DOLE: Lockdowns could derail employment gains

Another round of lockdowns could derail the country’s efforts to bring down local unemployment rate back to its pre-pandemic levels, according to the Department of Labor and Employment (DOLE).

Labor Assistant Secretary Dominique R. Tutay disclosed they are currently monitoring the possible escalation of the alert level in Metro Manila and other parts of the country amid a report rise in Covid-19 cases in the said areas.

She said any escalation in the alert level could affect the country’s recovery efforts.

“I do hope we don’t go back to [Alert] Level 2 or 3 because currently there are discussions that said alert levels may be reimposed,” Tutay said in a virtual forum last Monday for the 40th anniversary of the DOLE’s Bureau of Local Employment (BLE).

“We hope there will be no such [escalation] since we want the economy to continue to remain open,” she added.

The Department of Health (DOH) reported 4,634 new Covid-19 cases from June 20 to 26, 2022, which translates to 662 cases per day, or a 53 percent jumps compared to the previous week.

Currently, the National Capital Region and most parts of the country are already under Alert Level 1 where establishments and public transportation are allowed to operate at full capacity.

In areas where there are higher alert levels, business operations and public transportation are restricted to minimize the spread of infection.

Improving figures

BLE said the unemployment rate started to slow down last year reaching 7.3 percent from a whopping 10.3 percent in 2020 following the onset of the Covid-19 crisis.

This after the government started to ease movement and quarantine restrictions.

BLE also noted that total employment nationwide in 2022 already reached 44 million, which was higher compared to the 42.4 million during the pre-pandemic period.

Tutay said DOLE is currently proposing measures to the next administration, which could further boost the pandemic recovery of the labor market.

Among their proposed initiatives will be the continuation of the government’s infrastructure projects as well as expanding the implementation of their Government Internship Program (GIP).

Higher budget

Under GIP, BLE in partnership with national or local governments, provide internship opportunities for three to six months to selected high school, technical vocational or college student beneficiaries.

Tutay noted no less than the National Economic and Development Authority recognized the importance of the program, especially during the pandemic, which greatly reduced internship opportunities for students.

“They see the value of the program to provide skills and also for the learners to be able to acquire experience because we know that in the last two years, there are no such opportunities for them to do so,” Tutay said.

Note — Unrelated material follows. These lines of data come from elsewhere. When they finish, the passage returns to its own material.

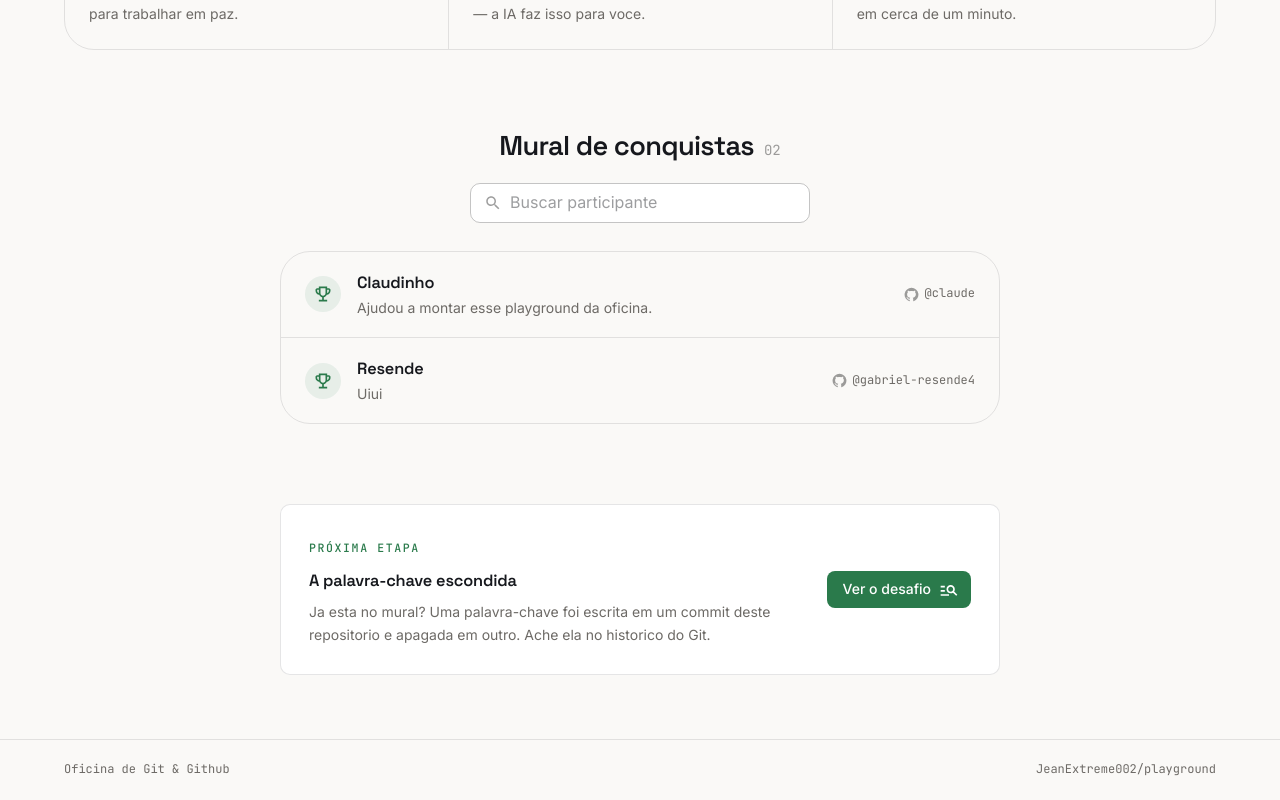
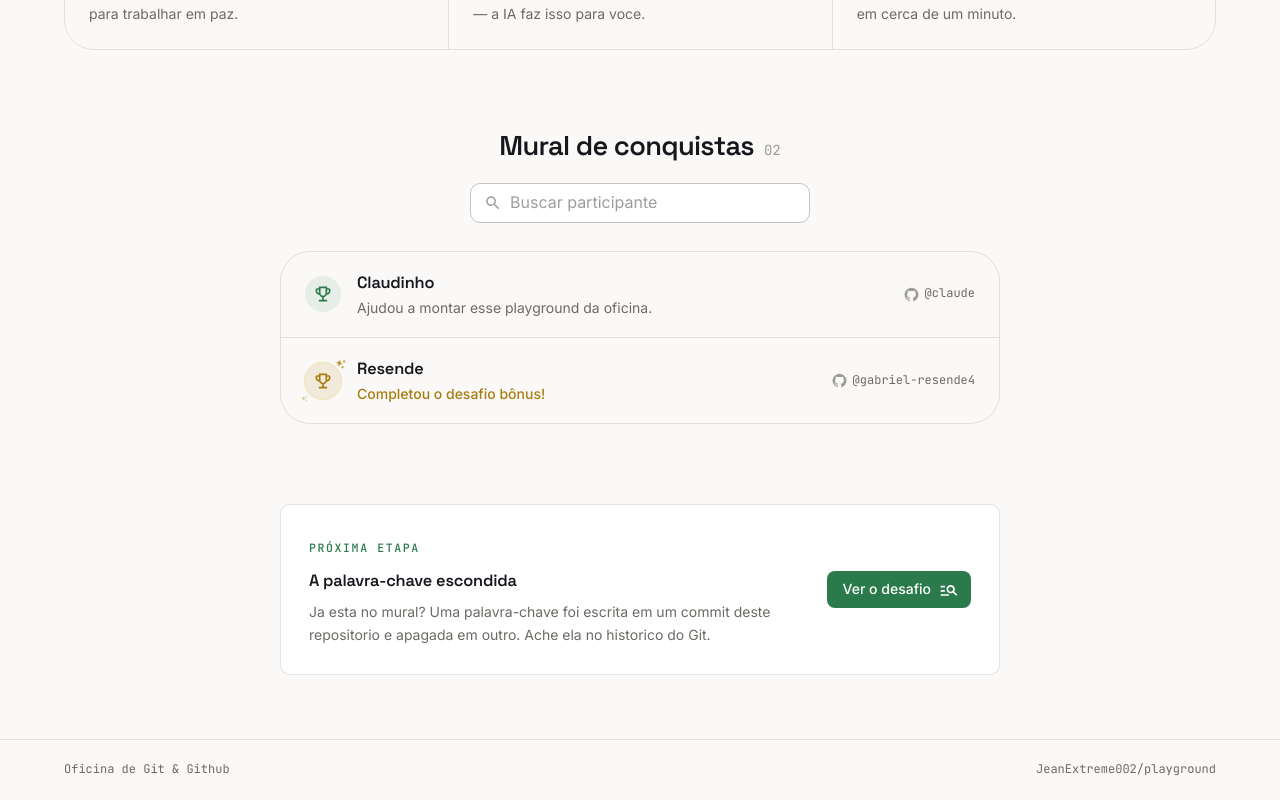
Before and after one commit to JeanExtreme002/playground, a React (Vite) app: page / in a window 1280 px wide. Shown: the part 637-1437 px from the top of the page. Built offline with nearby package versions, Linux system fonts and the light colour scheme.

Commit message:
Update gabriel-resende4.js

```diff
--- a/src/participants/gabriel-resende4.js
+++ b/src/participants/gabriel-resende4.js
@@ -1,5 +1,5 @@
 export const participant = {
   name: 'Resende',
   github: 'gabriel-resende4',
-  message: 'Uiui',
+  message: 'Eureka',
 }
```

The labor official said they hope to be able to increase the current GIP budget of P600 million to about a billion for next year.

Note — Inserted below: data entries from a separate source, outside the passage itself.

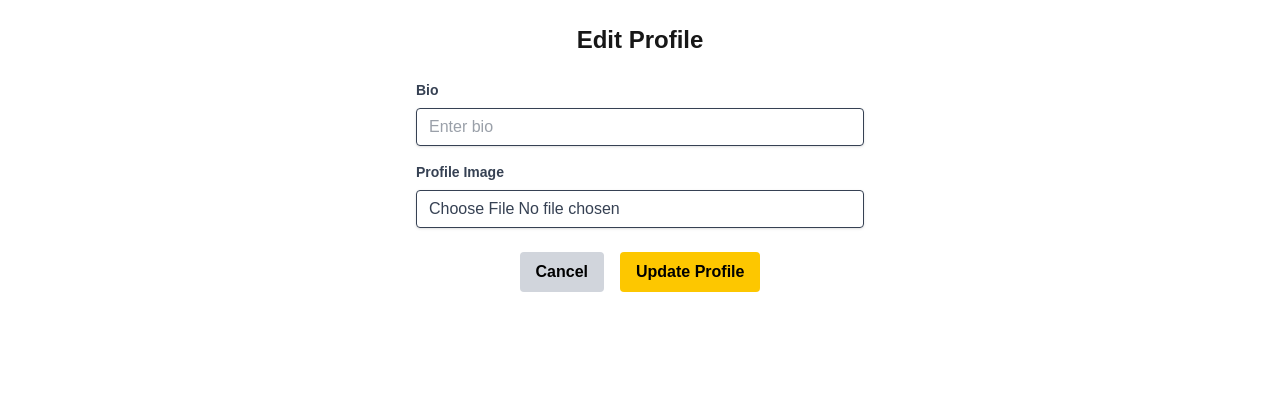
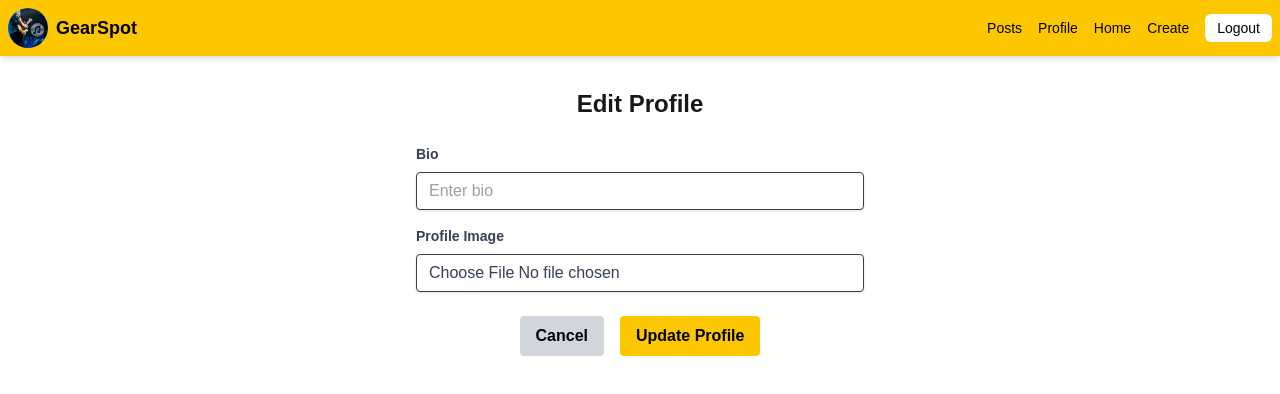
Before and after one commit to Johnbaileywilliams96/Gear_client, a Next.js app: page /profile/1 in a window 1280 px wide. Shown: the top 394 px of the page. Built offline with nearby package versions, Linux system fonts and the light colour scheme; sample sign-in values are in the browser's storage.

Commit message:
added styling

```diff
--- a/src/app/posts/[id]/edit/page.js
+++ b/src/app/posts/[id]/edit/page.js
@@ -112,8 +112,8 @@ export default function Edit() {
 
     return (
         <>
+                <Navbar/>
             <div className="container mx-auto px-4 pt-16 pb-8 max-w-4xl">
-                <Navbar/>
                 <h1 className="text-3xl font-bold text-center mb-8">Edit Post</h1>
 
                 {error && (
--- a/src/app/posts/page.js
+++ b/src/app/posts/page.js
@@ -80,8 +80,8 @@ export default function Posts() {
       <div className="container mx-auto px-4 pt-16 pb-8 max-w-4xl">
         <h1 className="text-3xl font-bold text-center mb-8">Posts</h1>
 
-        {/* Search Bar */}
-        <div className="mb-6 flex justify-start">
+        {/* Search Bar - Modified to be centered */}
+        <div className="mb-6 flex justify-center">
           <div className="relative w-64">
             <div className="absolute inset-y-0 left-0 flex items-center pl-3 pointer-events-none">
               <svg className="w-4 h-4 text-gray-500" aria-hidden="true" xmlns="http://www.w3.org/2000/svg" fill="none" viewBox="0 0 20 20">
@@ -106,9 +106,9 @@ export default function Posts() {
           </div>
         </div>
 
-        {/* Search Results Count */}
+        {/* Search Results Count - Modified to be centered */}
         {searchTerm && (
-          <div className="mb-4 text-gray-600">
+          <div className="mb-4 text-gray-600 text-center">
             Found {filteredPosts.length} {filteredPosts.length === 1 ? 'post' : 'posts'} matching "{searchTerm}"
           </div>
         )}
--- a/src/app/profile/[id]/page.js
+++ b/src/app/profile/[id]/page.js
@@ -1,5 +1,6 @@
 "use client"
 
+import Navbar from "@/app/Components/navbar";
 import { getCurrentUser, updateProfile } from "@/app/data/profiles";
 import { useParams } from "next/navigation";
 import { useRouter } from "next/navigation";
@@ -76,7 +77,10 @@ export default function Edit() {
 
 
     return (
-        <div className="flex flex-col items-center justify-center max-w-2xl mx-auto px-4">
+        <>
+        <Navbar/>
+        {/* Added pt-16 class to add padding to the top of the content to prevent navbar overlap */}
+        <div className="flex flex-col items-center justify-center max-w-2xl mx-auto px-4 pt-16">
             <h1 className="text-center text-2xl font-bold my-6">Edit Profile</h1>
             <div className="w-full max-w-md">
                 <form onSubmit={handleEditProfile}>
@@ -141,5 +145,6 @@ export default function Edit() {
                 </form>
             </div>
         </div>
+        </>
     )
 }
```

Digital opportunities

Tutay said they are also banking on the policy pronouncement of President-elect Ferdinand “Bongbong” R. Marcos Jr. to improve the country’s digital infrastructure and policies to generate more employment opportunities.

“Employment nowadays goes beyond borders. You can have opportunities abroad using the online platform,” she added.

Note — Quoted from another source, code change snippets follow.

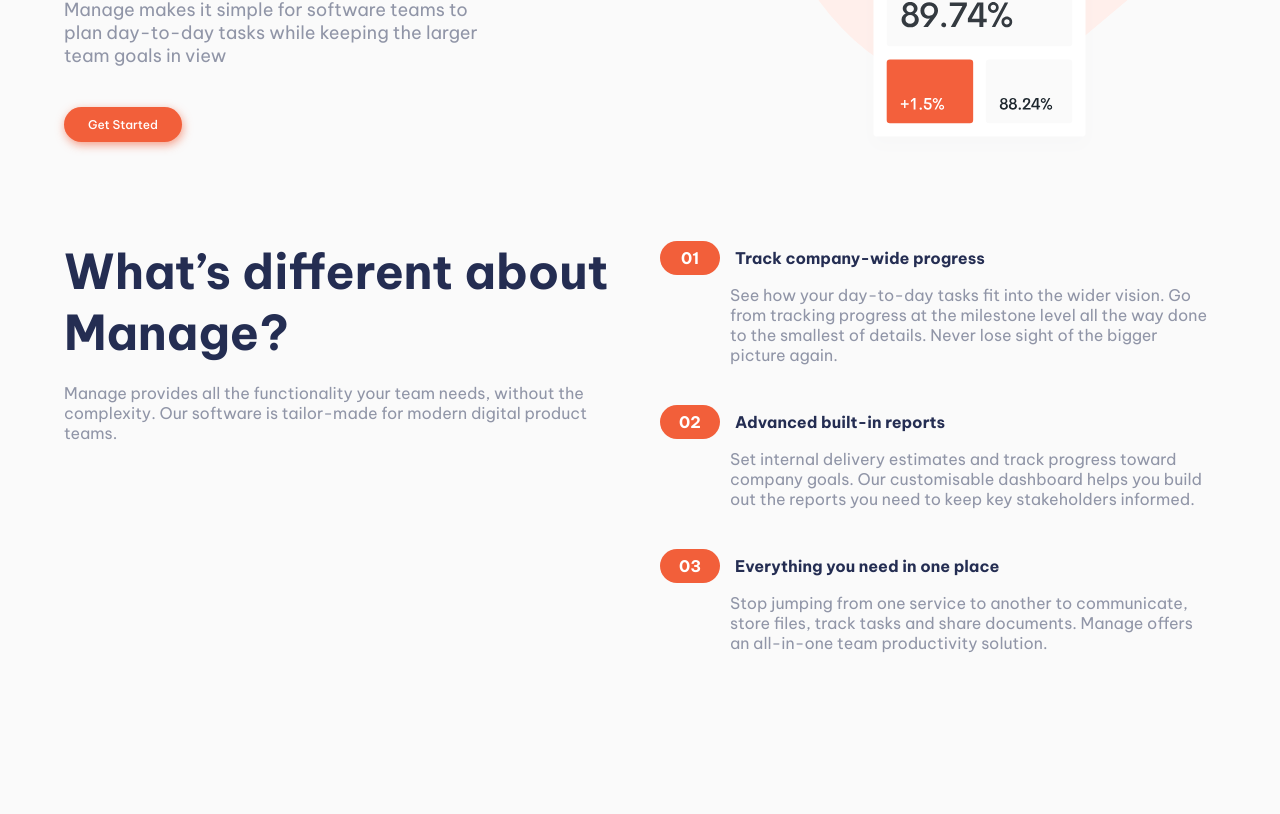
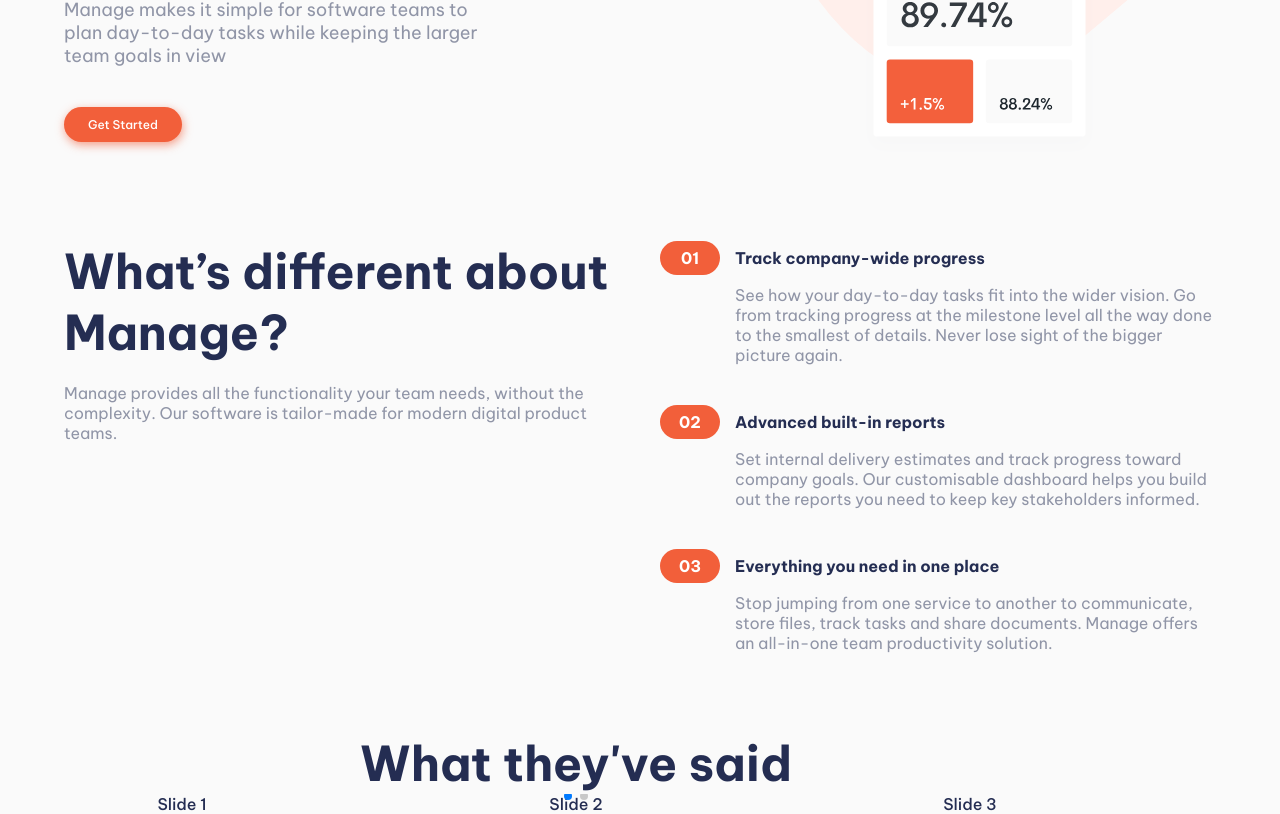
Before and after one commit to Luisgustavom1/Manage-challenge-hub, a React (Vite) app: page / in a window 1280 px wide. Shown: the part 412-1226 px from the top of the page. Before the commit the page ends 1065 px from the top, so only its background shows below. Built offline with nearby package versions, Linux system fonts and the light colour scheme.

Commit message:
Depositions component base

```diff
--- a/package.json
+++ b/package.json
@@ -9,7 +9,8 @@
   "dependencies": {
     "react": "^17.0.2",
     "react-dom": "^17.0.2",
-    "sass": "^1.45.1"
+    "sass": "^1.45.1",
+    "swiper": "^7.4.1"
   },
   "devDependencies": {
     "@types/react": "^17.0.33",
--- a/src/Components/AboutUs/Categories/styles.scss
+++ b/src/Components/AboutUs/Categories/styles.scss
@@ -4,7 +4,7 @@
   text-align: left;
 
   .text {
-    padding-left: 70px;
+    padding-left: 75px;
   }
 }
 
--- /dev/null
+++ b/src/Components/Depositions/index.tsx
@@ -0,0 +1,15 @@
+import React from "react";
+import Swipper from "../Swipper";
+
+import "./styles.scss";
+
+function Depositions() {
+  return (
+    <section className="container-depositions">
+      <h1 className="title-md">What they&apos;ve said</h1>
+      <Swipper />
+    </section>
+  );
+}
+
+export default Depositions;
--- /dev/null
+++ b/src/Components/Depositions/styles.scss
@@ -0,0 +1,5 @@
+.container-depositions {
+  width: 90vw;
+  text-align: center;
+  margin-top: 80px;
+}
--- /dev/null
+++ b/src/Components/Swipper/index.tsx
@@ -0,0 +1,33 @@
+import React from "react";
+// Import Swiper React components
+import { Swiper, SwiperSlide } from "swiper/react";
+
+// Import Swiper styles
+import "swiper/css";
+import "swiper/css/pagination";
+
+import "./styles.scss";
+
+// import Swiper core and required modules
+import SwiperCore, { Pagination } from "swiper";
+
+// install Swiper modules
+SwiperCore.use([Pagination]);
+
+export default function Swipper() {
+  return (
+    <Swiper
+      slidesPerView={3}
+      spaceBetween={30}
+      pagination={{
+        clickable: true,
+      }}
+      className="mySwiper"
+    >
+      <SwiperSlide>Slide 1</SwiperSlide>
+      <SwiperSlide>Slide 2</SwiperSlide>
+      <SwiperSlide>Slide 3</SwiperSlide>
+      <SwiperSlide>Slide 4</SwiperSlide>
+    </Swiper>
+  );
+}
--- a/src/Views/Home/index.tsx
+++ b/src/Views/Home/index.tsx
@@ -1,5 +1,6 @@
 import React from "react";
 import AboutUs from "../../Components/AboutUs";
+import Depositions from "../../Components/Depositions";
 import Header from "../../Components/Header";
 import Introduction from "../../Components/Introduction";
 
@@ -9,6 +10,7 @@
       <Header />
       <Introduction />
       <AboutUs />
+      <Depositions />
     </>
   );
 }
```
Also changed, not shown: .eslintrc.json, src/Components/Depositions/CardsDepositions/index.tsx (added), src/Components/Swipper/styles.scss (added), 1 other file (tests, documents, lock files or other folders).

This was apparent from the rising in-demand jobs in the last two years, which now includes cyber security specialist, digital marketer, user interface designer, front end web developers, software developer, according to DOLE.

However, Tutay said, many are still unable to have access to such virtual jobs due to lack of access to the Internet.

“We have to make sure to bring such infrastructure to the farthest corner of the country so jobseekers who cannot travel to urban areas will have such opportunities,” Tutay said.

The digital infrastructures, she said, should be accompanied by the necessary policies to protect the rights of online workers, who usually have overseas employers.

“Many become victims of such employment facilitation, which is being done outside the policies of the government. So these workers should be protected,” Tutay said.